Your assignment => Among the records that follow, count the lines with the string "capabilities"; report only that count.

Start of Extracted records

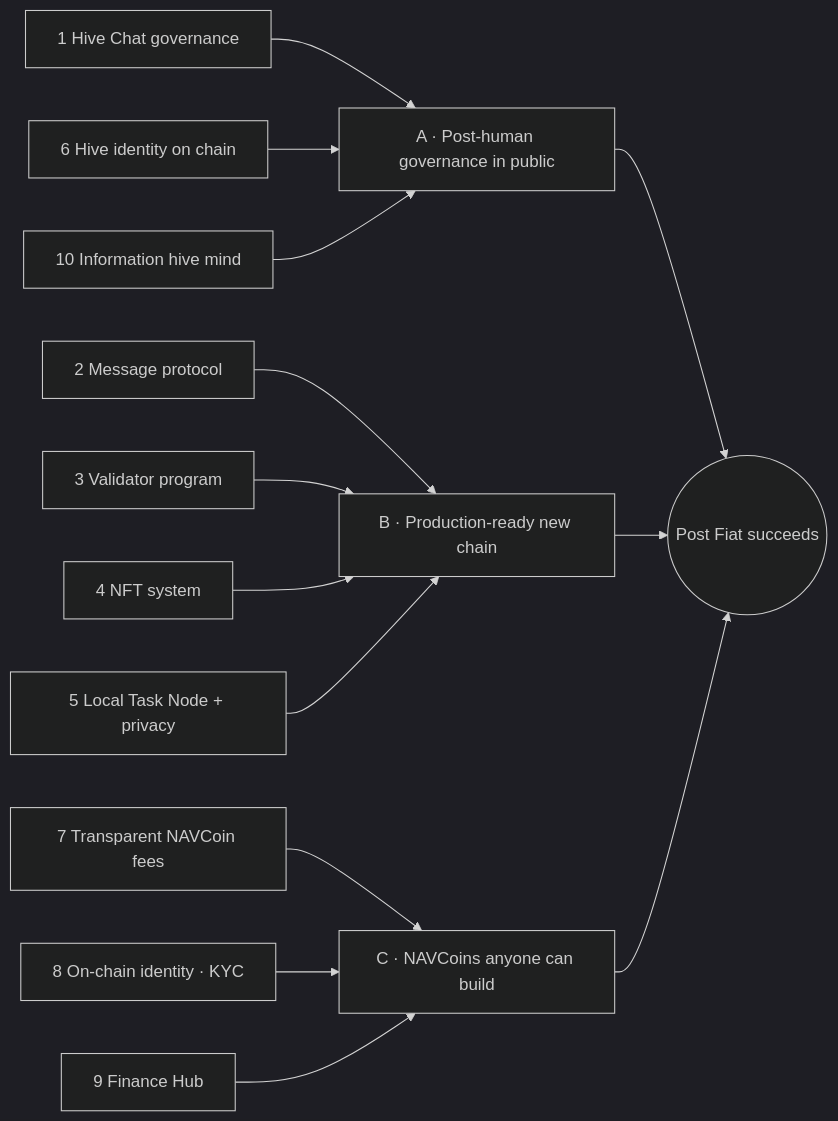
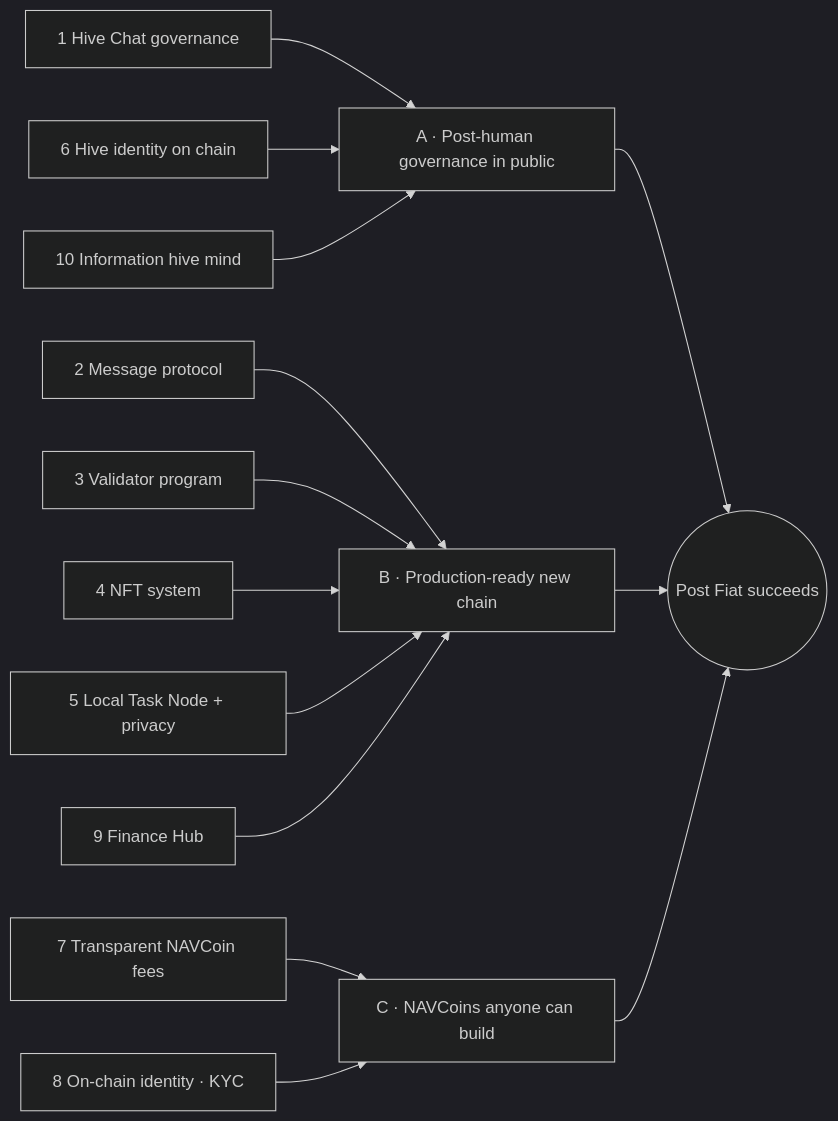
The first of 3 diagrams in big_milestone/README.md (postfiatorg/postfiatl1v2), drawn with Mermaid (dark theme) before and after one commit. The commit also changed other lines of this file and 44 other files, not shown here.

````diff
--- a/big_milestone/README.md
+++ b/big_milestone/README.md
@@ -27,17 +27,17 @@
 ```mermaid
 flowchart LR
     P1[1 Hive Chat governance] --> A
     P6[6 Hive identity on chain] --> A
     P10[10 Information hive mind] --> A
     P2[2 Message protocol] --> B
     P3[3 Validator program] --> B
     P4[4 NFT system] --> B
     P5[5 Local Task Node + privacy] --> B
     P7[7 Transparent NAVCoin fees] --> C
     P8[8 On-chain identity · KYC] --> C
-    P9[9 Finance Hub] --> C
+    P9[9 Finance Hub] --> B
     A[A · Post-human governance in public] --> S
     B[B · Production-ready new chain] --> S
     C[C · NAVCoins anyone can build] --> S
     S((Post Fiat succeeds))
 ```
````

End of Extracted records
Start of Extracted records

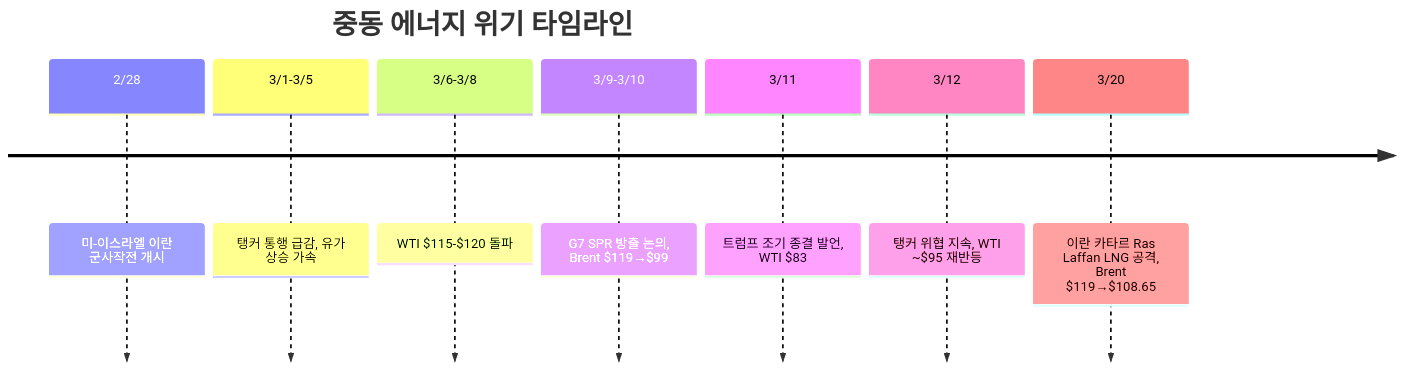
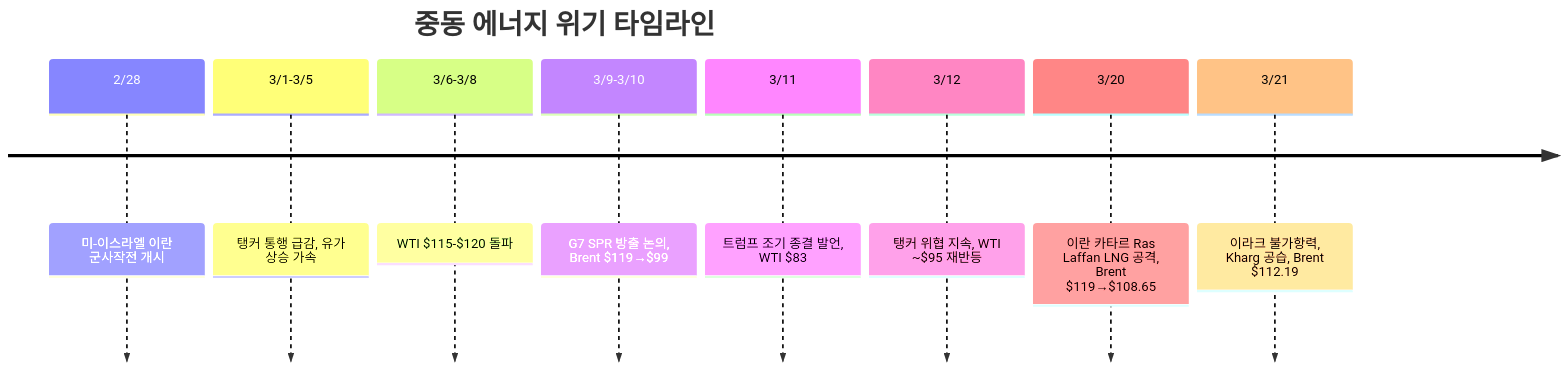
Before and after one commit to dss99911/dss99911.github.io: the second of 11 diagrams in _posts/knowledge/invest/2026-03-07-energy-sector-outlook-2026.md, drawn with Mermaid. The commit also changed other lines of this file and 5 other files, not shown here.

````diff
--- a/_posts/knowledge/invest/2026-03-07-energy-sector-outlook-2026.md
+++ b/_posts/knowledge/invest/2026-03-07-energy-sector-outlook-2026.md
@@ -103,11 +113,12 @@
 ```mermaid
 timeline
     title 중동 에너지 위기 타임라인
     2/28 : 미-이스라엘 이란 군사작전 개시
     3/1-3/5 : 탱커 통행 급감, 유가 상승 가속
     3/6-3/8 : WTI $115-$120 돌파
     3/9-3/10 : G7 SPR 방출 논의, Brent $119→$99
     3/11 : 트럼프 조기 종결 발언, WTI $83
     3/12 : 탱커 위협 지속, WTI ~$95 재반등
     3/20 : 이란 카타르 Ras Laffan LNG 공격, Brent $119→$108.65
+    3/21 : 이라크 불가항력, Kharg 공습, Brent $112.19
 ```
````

End of Extracted records
Start of Extracted records

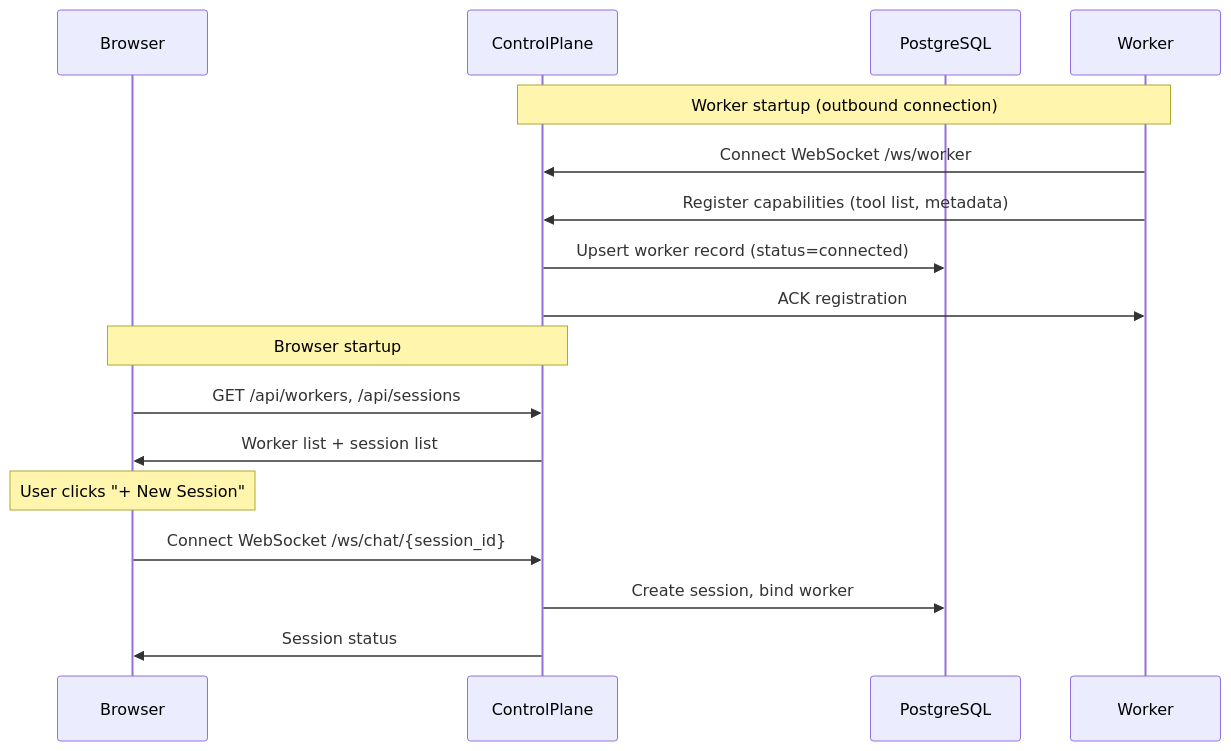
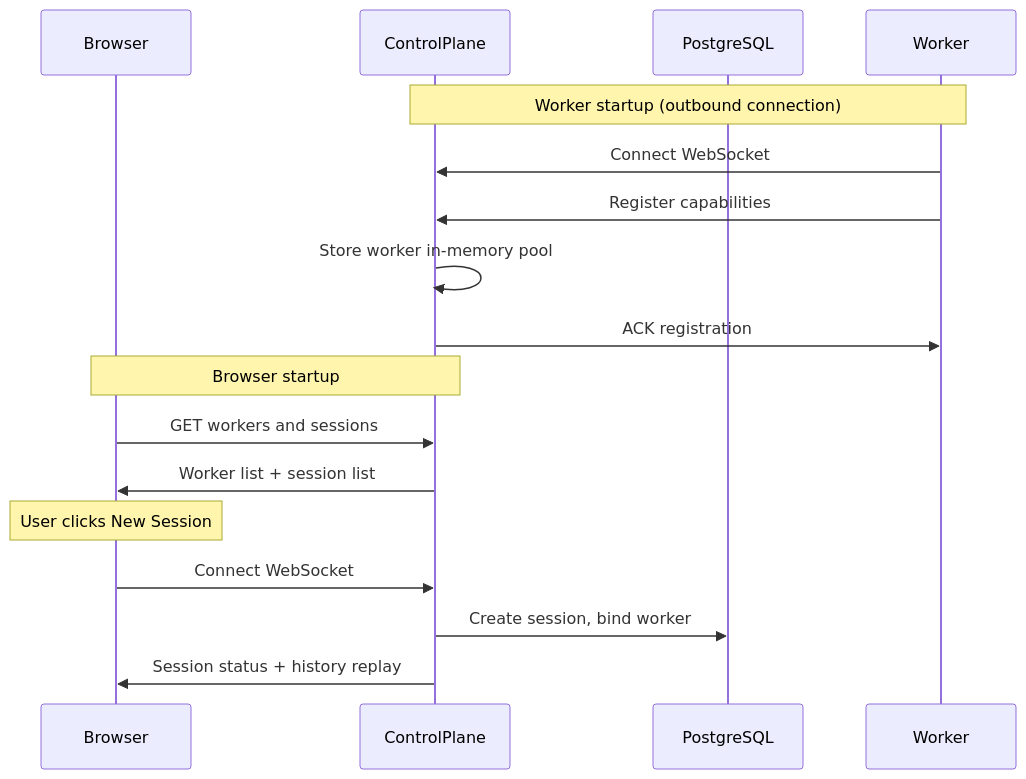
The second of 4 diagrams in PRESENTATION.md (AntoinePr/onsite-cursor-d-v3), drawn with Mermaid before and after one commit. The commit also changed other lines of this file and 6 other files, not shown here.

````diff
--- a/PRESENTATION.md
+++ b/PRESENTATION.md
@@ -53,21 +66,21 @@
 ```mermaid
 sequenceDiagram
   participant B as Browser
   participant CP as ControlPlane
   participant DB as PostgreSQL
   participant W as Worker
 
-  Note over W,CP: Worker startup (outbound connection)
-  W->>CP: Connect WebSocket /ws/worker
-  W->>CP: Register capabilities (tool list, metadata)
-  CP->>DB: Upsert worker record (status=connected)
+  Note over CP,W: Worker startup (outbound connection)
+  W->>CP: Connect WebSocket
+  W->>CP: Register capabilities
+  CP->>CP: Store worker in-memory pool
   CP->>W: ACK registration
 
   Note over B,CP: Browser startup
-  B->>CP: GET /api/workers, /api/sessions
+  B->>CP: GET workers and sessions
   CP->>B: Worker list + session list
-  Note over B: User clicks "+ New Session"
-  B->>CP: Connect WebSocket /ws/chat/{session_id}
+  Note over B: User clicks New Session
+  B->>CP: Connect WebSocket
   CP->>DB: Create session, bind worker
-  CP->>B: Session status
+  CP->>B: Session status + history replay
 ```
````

End of Extracted records

Response below => 2